HUNTINGTON, W.Va. — Cabell County law enforcement officials have decided to reduce the charges against a pair of Marshall University football players.
Chief Deputy Doug Ferguson and Prosecutor Chris Chiles explained he reason behind the decision Tuesday afternoon at a news conference.
“When considering all circumstances surrounding the event, all indications are that the marijuana these two individuals possessed was indeed for personal use,” Ferguson said.
“For that reason, the Cabell County Sheriff’s Department, in consultation with the Cabell County Prosecution’s Office, has concluded it is in the best interest of justice to dismiss the felony charges against Mr. Marshall and Mr. Starling and to charge them with misdemeanor possession of less than 15 grams of marijuana as set forth in the West Virginia code.”
Ferguson said officers with the Cabell County Sheriff’s Department and Marshall University Police Department were working a grant-funded overtime operation targeting underage drinking early Saturday morning when they noticed a double-parked car in the 2100 block of 7th Avenue.
Marshall and Bembry were inside the car. There was a strong smell of marijuana when the players rolled down a window to speak with the deputies.
The deputies searched the car and discovered three individually wrapped bags of the drug, Ferguson said. Marshall had two bags — one that weighed about six grams and another that weighed about two grams. Bembry had one bag that weighed about one gram.
Officers arrested Marshall and Bembry and charged each with one count of possession of a controlled substance with intent to deliver.
“Officers working on this operation were not drug officers and had no specialized training in drug investigations,” Ferguson said. “Because the marijuana was packaged in three individual bags, the arresting officer (deputy Steve Rappold of the Cabell County Sheriff’s Department) chose to err on the side of caution and, as a result, chose to charge both individuals with a felony possession of a controlled substance with intent to deliver.”
Ferguson said the Cabell County Sheriff’s Department and its drug unit reviewed the arrests and the facts and circumstances of the case Monday afternoon.
Ferguson said after further investigation, officers determined the marijuana was different and did not come from the same source. That explains why it was packaged separately, he said.

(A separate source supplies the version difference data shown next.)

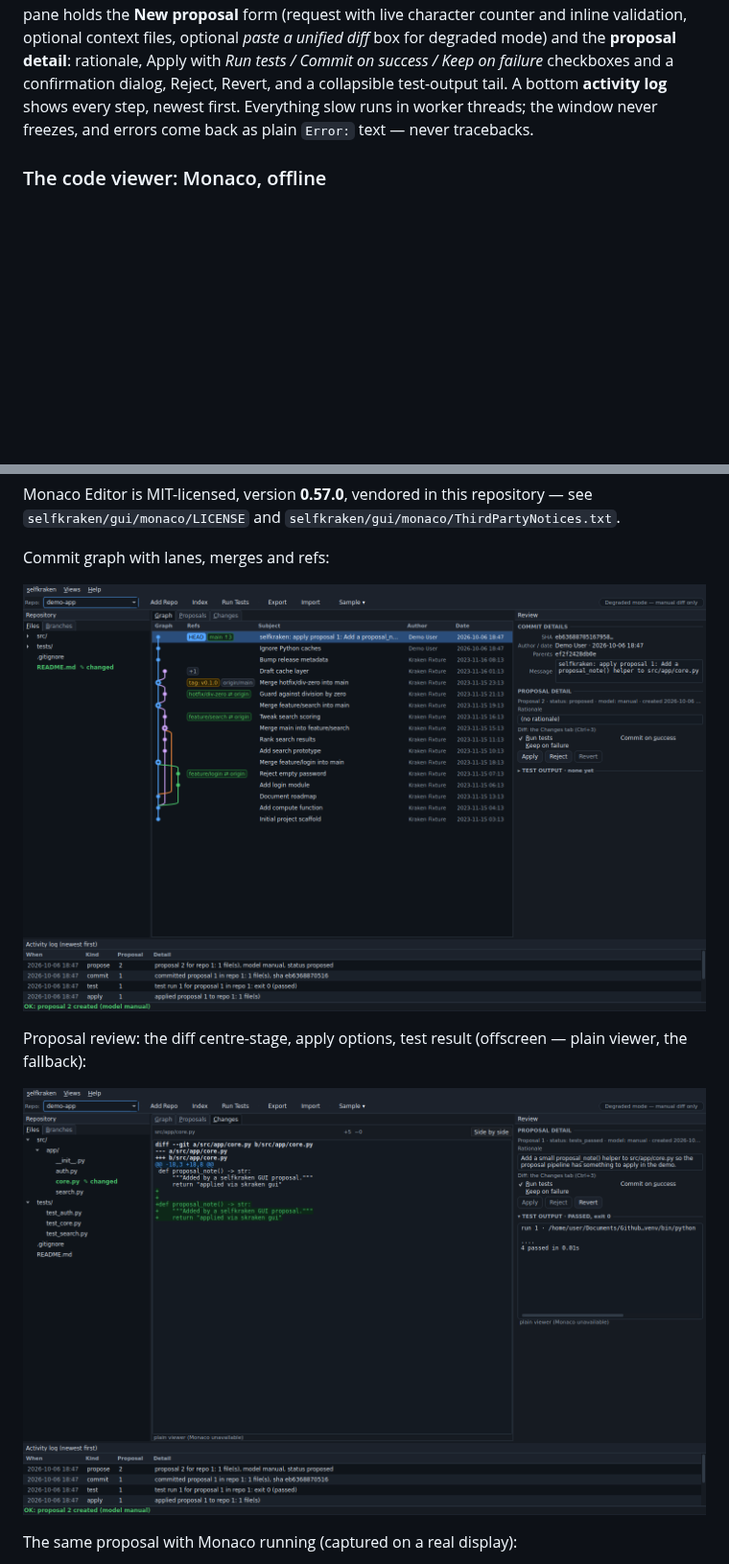
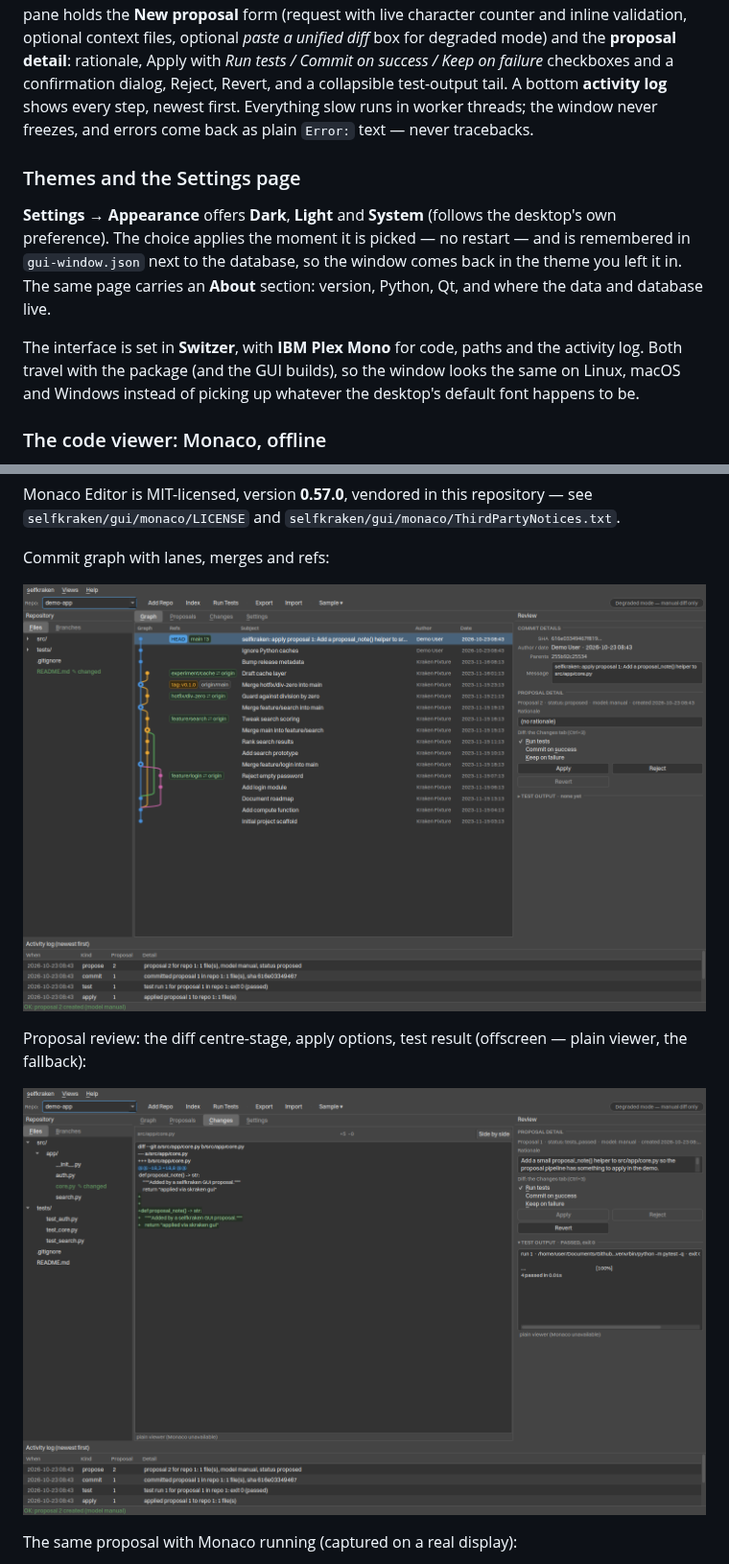
Before and after one commit to x3beche/selfkraken, a Markdown page: README.md, 2 parts joined by grey strips. Shown at 96% size. GitHub-like rendering; pictures changed too: docs/screenshots/gui-graph.png, docs/screenshots/gui-proposal.png; blank space fills up the shorter version.

```diff
--- a/README.md
+++ b/README.md
@@ -292,6 +292,19 @@ shows every step, newest first. Everything slow runs in worker threads; the
 window never freezes, and errors come back as plain `Error:` text — never
 tracebacks.
 
+### Themes and the Settings page
+
+**Settings → Appearance** offers **Dark**, **Light** and **System** (follows the
+desktop's own preference). The choice applies the moment it is picked — no
+restart — and is remembered in `gui-window.json` next to the database, so the
+window comes back in the theme you left it in. The same page carries an
+**About** section: version, Python, Qt, and where the data and database live.
+
+The interface is set in **Switzer**, with **IBM Plex Mono** for code, paths and
+the activity log. Both travel with the package (and the GUI builds), so the
+window looks the same on Linux, macOS and Windows instead of picking up whatever
+the desktop's default font happens to be.
+
 ### The code viewer: Monaco, offline
 
 Every place the GUI shows code — the proposal diff, a file opened from the tree,
```
Also changed, not shown: other parts of README.md (+6 -0 lines), THIRD_PARTY.md (+2 -0 lines), docs/screenshots/gui-empty.png, docs/screenshots/gui-light.png, docs/screenshots/settings-dark.png (added), docs/screenshots/settings-light.png (added), 12 other files.
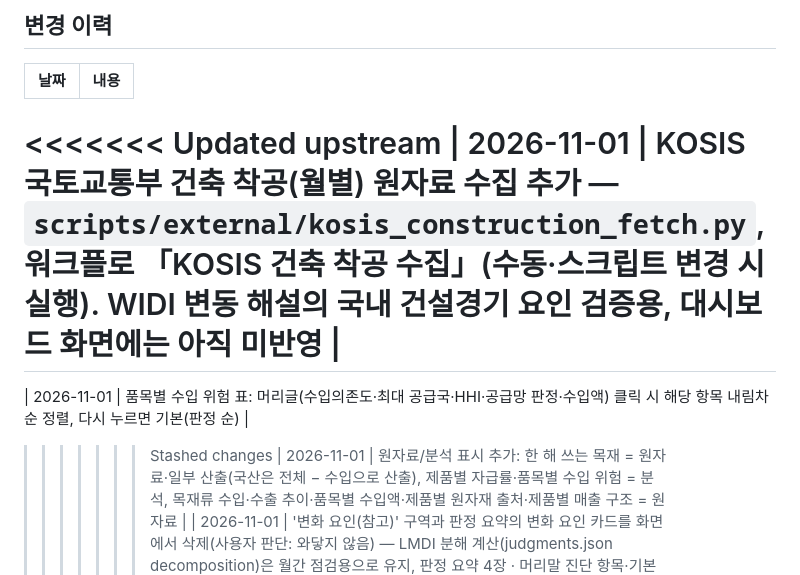
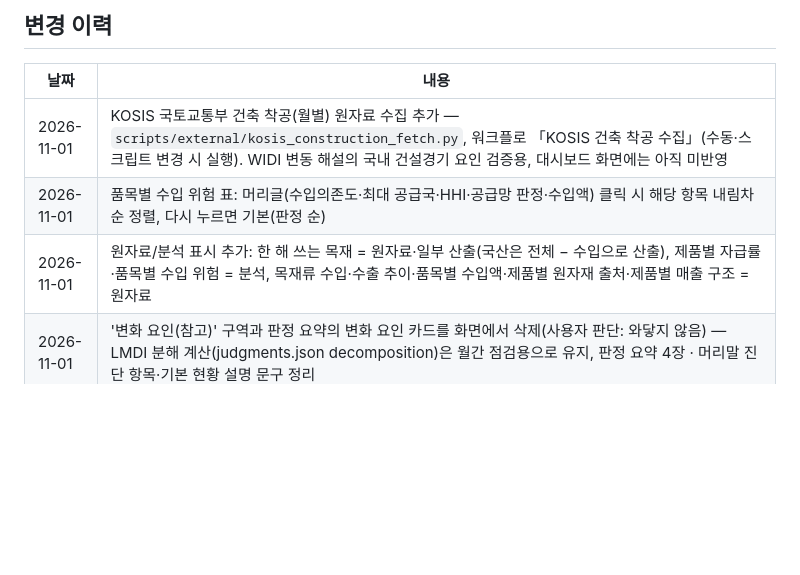
Before and after one commit to Taekyong-jeong/wood-trade-dashboard, a Markdown page: README.md, the part around the change. Rendered like a GitHub page; blank space fills up the shorter version.

Commit message:
README 변경 이력 충돌 정리
Co-Authored-By: Claude Opus 5.5 <noreply@anthropic.com>
Claude-Session: https://claude.ai/code/session_01HJhpnYdgDBUmyUDbkqvW6o

```diff
--- a/README.md
+++ b/README.md
@@ -127,11 +127,8 @@ docs/                   GitHub Pages 게시 폴더
 
 | 날짜 | 내용 |
 |---|---|
-<<<<<<< Updated upstream
 | 2026-11-01 | KOSIS 국토교통부 건축 착공(월별) 원자료 수집 추가 — `scripts/external/kosis_construction_fetch.py`, 워크플로 「KOSIS 건축 착공 수집」(수동·스크립트 변경 시 실행). WIDI 변동 해설의 국내 건설경기 요인 검증용, 대시보드 화면에는 아직 미반영 |
-=======
 | 2026-11-01 | 품목별 수입 위험 표: 머리글(수입의존도·최대 공급국·HHI·공급망 판정·수입액) 클릭 시 해당 항목 내림차순 정렬, 다시 누르면 기본(판정 순) |
->>>>>>> Stashed changes
 | 2026-11-01 | 원자료/분석 표시 추가: 한 해 쓰는 목재 = 원자료·일부 산출(국산은 전체 − 수입으로 산출), 제품별 자급률·품목별 수입 위험 = 분석, 목재류 수입·수출 추이·품목별 수입액·제품별 원자재 출처·제품별 매출 구조 = 원자료 |
 | 2026-11-01 | '변화 요인(참고)' 구역과 판정 요약의 변화 요인 카드를 화면에서 삭제(사용자 판단: 와닿지 않음) — LMDI 분해 계산(judgments.json decomposition)은 월간 점검용으로 유지, 판정 요약 4장 · 머리말 진단 항목·기본 현황 설명 문구 정리 |
 | 2026-11-01 | 품목별 수입액: 기간 선택(최근 1년 버튼 + 연도 선택 2016~2025, 괄호는 바로 앞 같은 기간 대비), 10위와 원목·구조용 집성재·CLT 사이 순위(11·12위 등)는 평소 접고 점선을 누르면 펼침 |
```
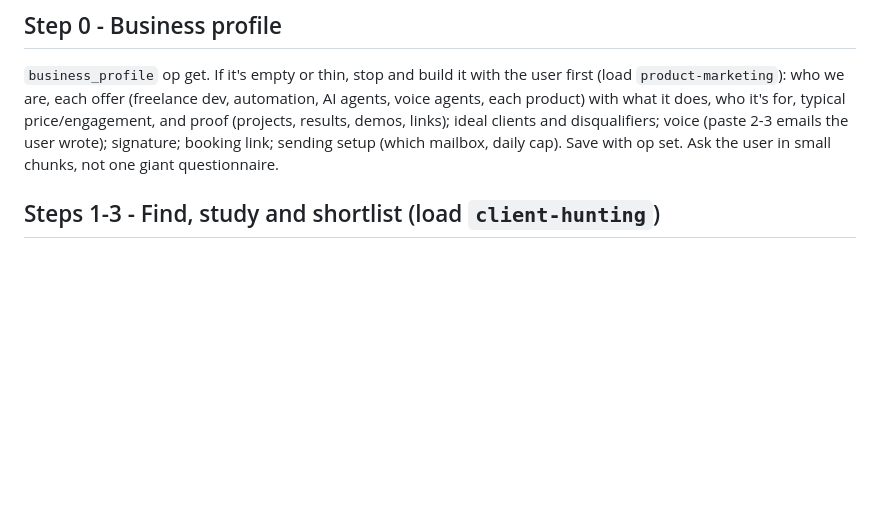
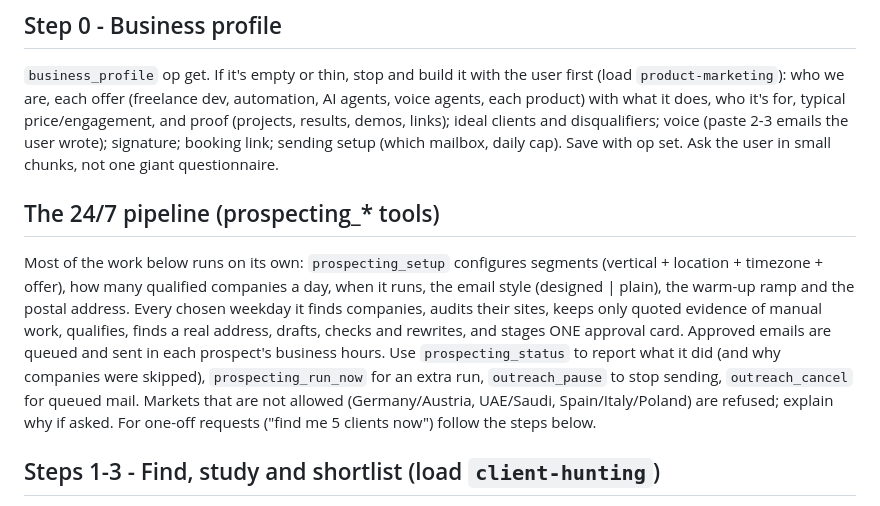
Before and after one commit to atharvb7/friday, a Markdown page: skills/business-development/SKILL.md, the part around the change. Rendered like a GitHub page; blank space fills up the shorter version.

Commit message:
business-development skill: describe the 24/7 prospecting pipeline and its tools
Co-Authored-By: Claude Opus 5.5 <noreply@anthropic.com>

```diff
--- a/skills/business-development/SKILL.md
+++ b/skills/business-development/SKILL.md
@@ -37,6 +37,17 @@ who we are, each offer (freelance dev, automation, AI agents, voice agents, each
 for, typical price/engagement, and proof (projects, results, demos, links); ideal clients and disqualifiers; voice
 (paste 2-3 emails the user wrote); signature; booking link; sending setup (which mailbox, daily cap). Save with op set.
 Ask the user in small chunks, not one giant questionnaire.
+
+## The 24/7 pipeline (prospecting_* tools)
+
+Most of the work below runs on its own: `prospecting_setup` configures segments (vertical + location + timezone + offer),
+how many qualified companies a day, when it runs, the email style (designed | plain), the warm-up ramp and the postal
+address. Every chosen weekday it finds companies, audits their sites, keeps only quoted evidence of manual work,
+qualifies, finds a real address, drafts, checks and rewrites, and stages ONE approval card. Approved emails are queued
+and sent in each prospect's business hours. Use `prospecting_status` to report what it did (and why companies were
+skipped), `prospecting_run_now` for an extra run, `outreach_pause` to stop sending, `outreach_cancel` for queued mail.
+Markets that are not allowed (Germany/Austria, UAE/Saudi, Spain/Italy/Poland) are refused; explain why if asked.
+For one-off requests ("find me 5 clients now") follow the steps below.
 
 ## Steps 1-3 - Find, study and shortlist (load `client-hunting`)
 
```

Ferguson said no scales or empty bags — items commonly used in the packaging and distributing of marijuana — were found in the car. Also, neither Marshall nor Bembry had sums of money that indicated either was involved in selling the drug, he said.
Officers concluded there was nothing to indicate they were selling drugs other than the fact the marijuana was inside three separate bags, Ferguson said. Neither player has a criminal record that suggests he was selling drugs, the chief deputy added.
The total weight of the marijuana was about nine grams, which also was another factor in the charge reduction.
“Under West Virginia law, possession of less than 15 grams of marijuana — about a half of an ounce — is presumed to be for personal use,” Ferguson said.
A preliminary hearing is scheduled May 11. The felony charges will be dropped and the misdemeanor charges will be filed that day, Ferguson said.
Marshall Coach Mark Snyder previously suspended Marshall and Bembry from the team.
“First of all, let me reiterate how disappointed I am in DeQuan and Darius for their poor decision and in no way do I condone their actions,” Snyder said in a statement released by Marshall’s sports information department Tuesday. “This is a matter we take very seriously and we will continue to allow the legal process to take its course.”
Chiles and Ferguson stressed that Marshall and Bembry did not receive preferential treatment because of their prominence.
Marshall, 20, and Bembry, 19, are MU starters and arguably the most talented players on the offense and defense, respectively.
The 5-foot-10, 189-pound Marshall was the Herd’s leading rusher the past two seasons.
He ran 224 times for 1,095 yards and five touchdowns last year and 123 times for 631 yards and three scores two years ago.
The 5-10, 173-pound Bembry started 11 games as a redshirt freshman in 2008, establishing himself as a rising star with a breakthrough season.
He ranked first in pass breakups (11), first in tackles for loss (7.5) and third in tackles (80). He also had one interception.
“Justice is being done,” Chiles said. “That’s what it’s all about.”